4 - The Bureaucrat and the Survey
Published online by Cambridge University Press: 12 August 2022
DRAFTING THE CITY
‘That’s the problem with these maps: this one was in such bad condition we couldn't read it.’ Squinting to read the scrawled handwriting of the field book, Ajay sifted through photographs, hand-drawn plot sketches, land record copies and a cloth cadastral map depicting the parcel of land our jeep was parked on in the western periphery of Gurgaon. With a laptop precariously balanced on his knees, we were attempting to draft the contours of property in the land on the AutoCAD software in preparation for the day's boundary demarcation. Pushing his fingers across his temples, Ajay lamented the poor condition of the records that Virinder, the kanungo (a senior field-bureaucrat within the Haryana Revenue Department), had brought along: ‘These records are unclear, this road could be anywhere … they had a new one made, of course we have the mussavi [original cadastral map] and the GPS survey image but we have to be certain with these things.’ Ajay explained that our attempts to survey and correct a disputed boundary between the two parties’ property was likely to be difficult. Not only are there frequent inconsistencies and points of ambivalence within the documents we were sifting through, but also the land had already been subjected to two cadastral surveys over the previous twelve months. With each survey, each conducted using different technologies and methods, new certified maps came into circulation that would come to obscure the veracity of the boundary. As we attempted to map out a copy of the record onto the software, Ajay pointed out some of these inconsistencies from the jeep window: ‘Look here on the ground the [grid] is not accurate, this here road is not straight like this, it is coming at an angle, see? These plots are not square – there will always be difference between the maps, the survey [image] and the land itself.’ On top of all of this, not all land claims are recorded in the map. Post-colonial land gridding and consolidation screened out messy non-geometric property from the revenue maps, leaving thousands of property shares hidden from state view. To find these unmapped shares we search through the textual data of the jamabandi (landholding register) and field book (original settlement notes) and a series of smaller hand-drawn sketches of land parcels that are yet to make it into the cadastral map.

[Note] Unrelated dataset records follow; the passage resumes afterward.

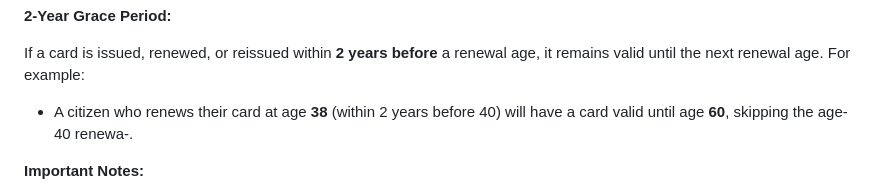
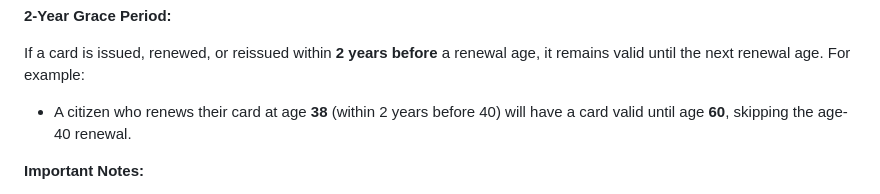
Before and after one commit to lemasieu/when-renew-identity-card, a Markdown page: README.md, the part around the change. Drawn GitHub-style.

Commit message:
Fix typo in 2-Year Grace Period example

```diff
--- a/README.md
+++ b/README.md
@@ -64,7 +64,7 @@ when-renew-identity-card/
 **2-Year Grace Period:**
 
 If a card is issued, renewed, or reissued within **2 years before** a renewal age, it remains valid until the next renewal age. For example:
-- A citizen who renews their card at age **38** (within 2 years before 40) will have a card valid until age **60**, skipping the age-40 renewa-.
+- A citizen who renews their card at age **38** (within 2 years before 40) will have a card valid until age **60**, skipping the age-40 renewal.
 
 **Important Notes:**
 
```
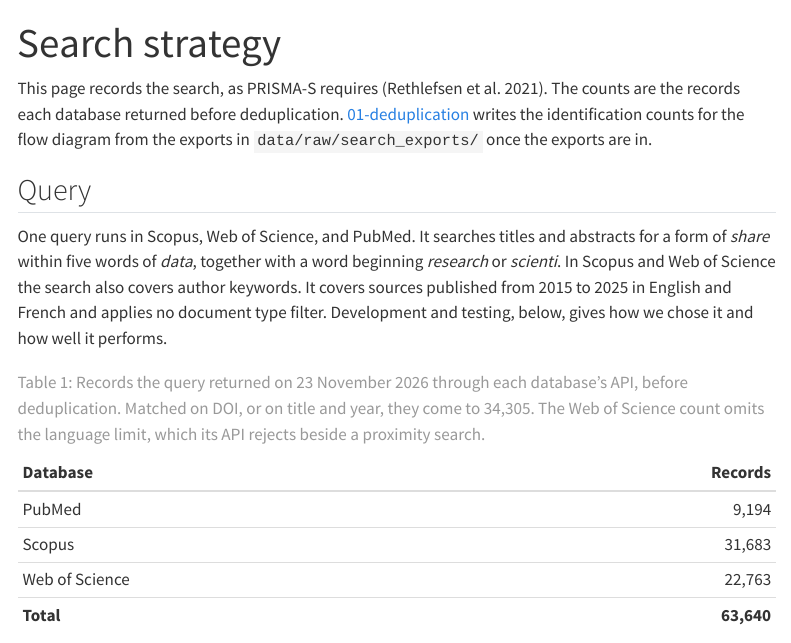
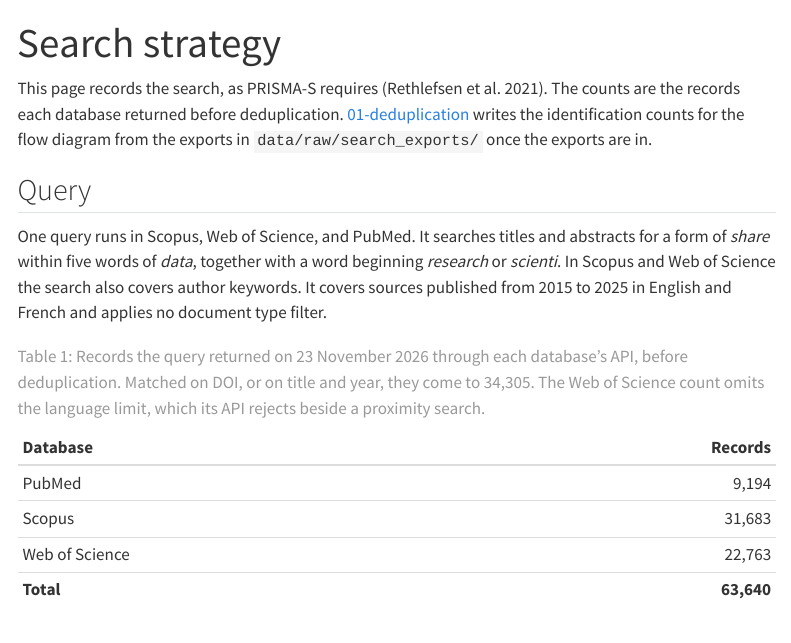
Before and after one commit to zackbatist/RDS-Review, a Quarto document (materials/search-strategy.qmd): the page in a window 1100 px wide, from its top. Rendered offline with R 4.5, knitr and Pandoc in place of Quarto, with nearby package versions; menus at the side of the page are left out.

Commit message:
Finish search development records
Notebook 00: the Revising the query introduction says why the query searches abstracts; run 4 ends on what each approach names; run 2's result keeps its main findings.
Protocol: the AI section reports the local model's judging of the scope sample; Claude's usage dates run to 23 November 2026.
Search strategy page: removed the sentence pointing to Development and testing.

```diff
--- a/materials/search-strategy.qmd
+++ b/materials/search-strategy.qmd
@@ -6,7 +6,7 @@ This page records the search, as PRISMA-S requires [@rethlefsen2021]. The counts
 
 ## Query
 
-One query runs in Scopus, Web of Science, and PubMed. It searches titles and abstracts for a form of *share* within five words of *data*, together with a word beginning *research* or *scienti*. In Scopus and Web of Science the search also covers author keywords. It covers sources published from 2015 to 2025 in English and French and applies no document type filter. Development and testing, below, gives how we chose it and how well it performs.
+One query runs in Scopus, Web of Science, and PubMed. It searches titles and abstracts for a form of *share* within five words of *data*, together with a word beginning *research* or *scienti*. In Scopus and Web of Science the search also covers author keywords. It covers sources published from 2015 to 2025 in English and French and applies no document type filter.
 
 | Database | Records |
 |:--|--:|
```
Also changed, not shown: research-protocol.qmd (+1 -1 lines), 1 other file.
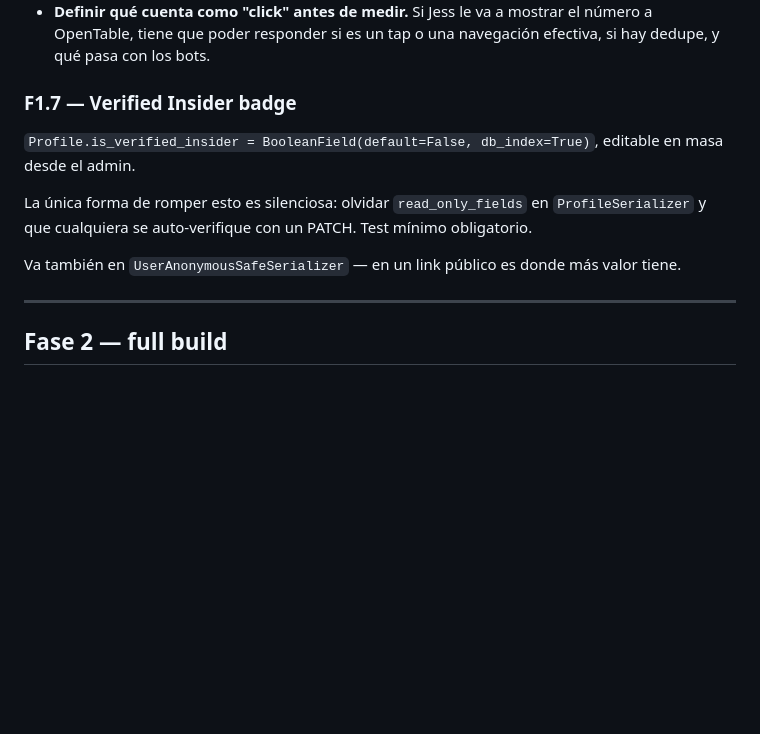
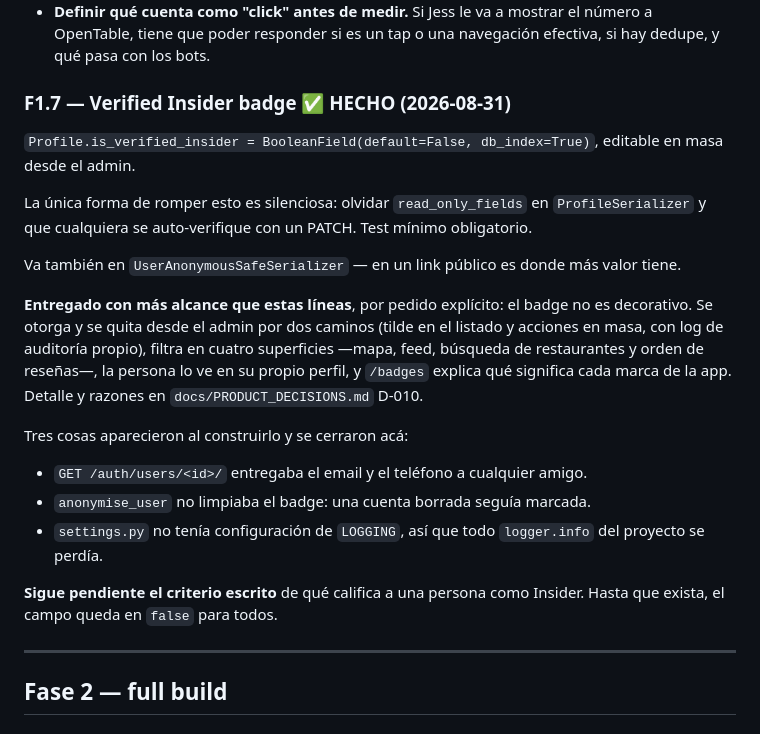
Before and after one commit to gutibs/muse, a Markdown page: docs/PLAN_FASES.md, the part around the change. Drawn GitHub-style; blank space fills up the shorter version.

```diff
--- a/docs/PLAN_FASES.md
+++ b/docs/PLAN_FASES.md
@@ -315,7 +315,7 @@ entero y no hay nada que instrumentar hasta que los botones existan.
   número a OpenTable, tiene que poder responder si es un tap o una navegación
   efectiva, si hay dedupe, y qué pasa con los bots.
 
-### F1.7 — Verified Insider badge
+### F1.7 — Verified Insider badge ✅ HECHO (2026-08-31)
 
 `Profile.is_verified_insider = BooleanField(default=False, db_index=True)`, editable
 en masa desde el admin.
@@ -326,6 +326,22 @@ obligatorio.
 
 Va también en `UserAnonymousSafeSerializer` — en un link público es donde más valor
 tiene.
+
+**Entregado con más alcance que estas líneas**, por pedido explícito: el badge no
+es decorativo. Se otorga y se quita desde el admin por dos caminos (tilde en el
+listado y acciones en masa, con log de auditoría propio), filtra en cuatro
+superficies —mapa, feed, búsqueda de restaurantes y orden de reseñas—, la persona
+lo ve en su propio perfil, y `/badges` explica qué significa cada marca de la app.
+Detalle y razones en `docs/PRODUCT_DECISIONS.md` D-010.
+
+Tres cosas aparecieron al construirlo y se cerraron acá:
+- `GET /auth/users/<id>/` entregaba el email y el teléfono a cualquier amigo.
+- `anonymise_user` no limpiaba el badge: una cuenta borrada seguía marcada.
+- `settings.py` no tenía configuración de `LOGGING`, así que todo `logger.info`
+  del proyecto se perdía.
+
+**Sigue pendiente el criterio escrito** de qué califica a una persona como
+Insider. Hasta que exista, el campo queda en `false` para todos.
 
 ---
 
```
Also changed, not shown: docs/PRODUCT_DECISIONS.md (+57 -0 lines).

- Subaltern FrontiersAgrarian City-Making in Gurgaon, pp. 178 - 214Publisher: Cambridge University PressPrint publication year: 2023